At the same time, callers also discovered a whole group of CtK folks who find themselves moved by the stories of hardship they have heard and have offered to “give a little extra,” were CtK to set up some sort of emergency fund. At least a few of them even offered up all or part of the stimulus check they received from the federal government, noting that there must be others who need the help more than they do. They were both moved by the immediacy of the need and the depth of connection felt between members of the same congregation.
For that reason, we are setting up a “CtK Covid Relief Fund,” to be used exclusively for members of our faith community who are experiencing difficulties in this time of pandemic and shut-down. While we would continue to work with community partners and make use of existing benevolences such as the “Good Samaritan Fund” for responding to needs in the larger community, this fund would be exclusively funded by special gifts by members over and above their regular pledged offerings and would be available for those within CtK who are experiencing financial difficulties.
Many of us might be tempted to think that our resources are too meager, our gifts too few, or our ability to meet these neighbor’s need too limited. But Jesus shows us in today’s gospel (the miracle of the multiplication of loaves and fish) how he can multiply what we have to offer. He shows us how what we have is not only enough, it is more than enough. That with Christ’s help we, too, can take next-to-nothing and make it into something that feeds and heals and protects and provides—for a multitude, with a whole lot leftover as well.
Let us put our compassion into action, church!
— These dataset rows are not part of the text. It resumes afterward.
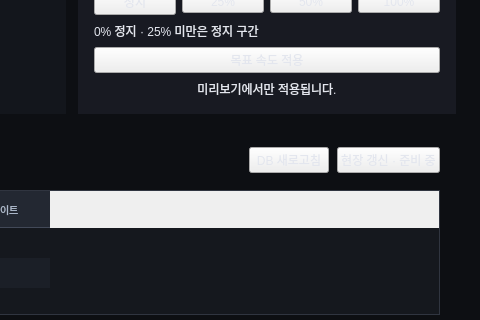
First picture: the form in PC/screens/Pdashboard.ui, repository Samana0104/IoTControl, before the edit; both pictures show x 800 to 1280 and y 367 to 687 of the 1280 by 850 pixel window.
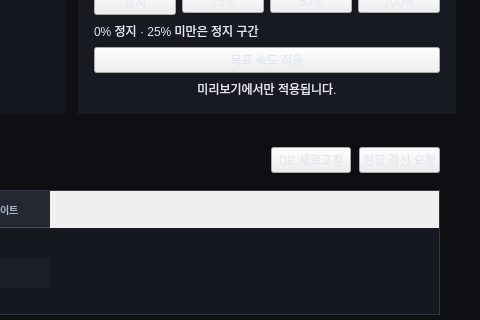
Second picture: the form after the edit.

Commit message: [feat] 로그인 후 현장 클라이언트 조회 및 db 새로 고침 활성화

The edit to the form file:
```diff
--- a/PC/screens/Pdashboard.ui
+++ b/PC/screens/Pdashboard.ui
@@ -1512,7 +1512,7 @@
             <item>
              <widget class="QPushButton" name="requestAllButton">
               <property name="text">
-               <string>현장 갱신 · 준비 중</string>
+               <string>현장 갱신 요청</string>
               </property>
               <property name="toolTip">
                <string>현장 측정 갱신 요청은 서버 통신 규격 작업 중입니다. DB 새로고침은 서버에 저장된 값을 조회합니다.</string>
```
Left out of the diff: 2 changed lines with no effect on the pictures. The commit also changes 9 other files.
To donate to the CtK COVID Relief Fund, please indicate “Covid Relief” in the memo portion of your check or electronic gift.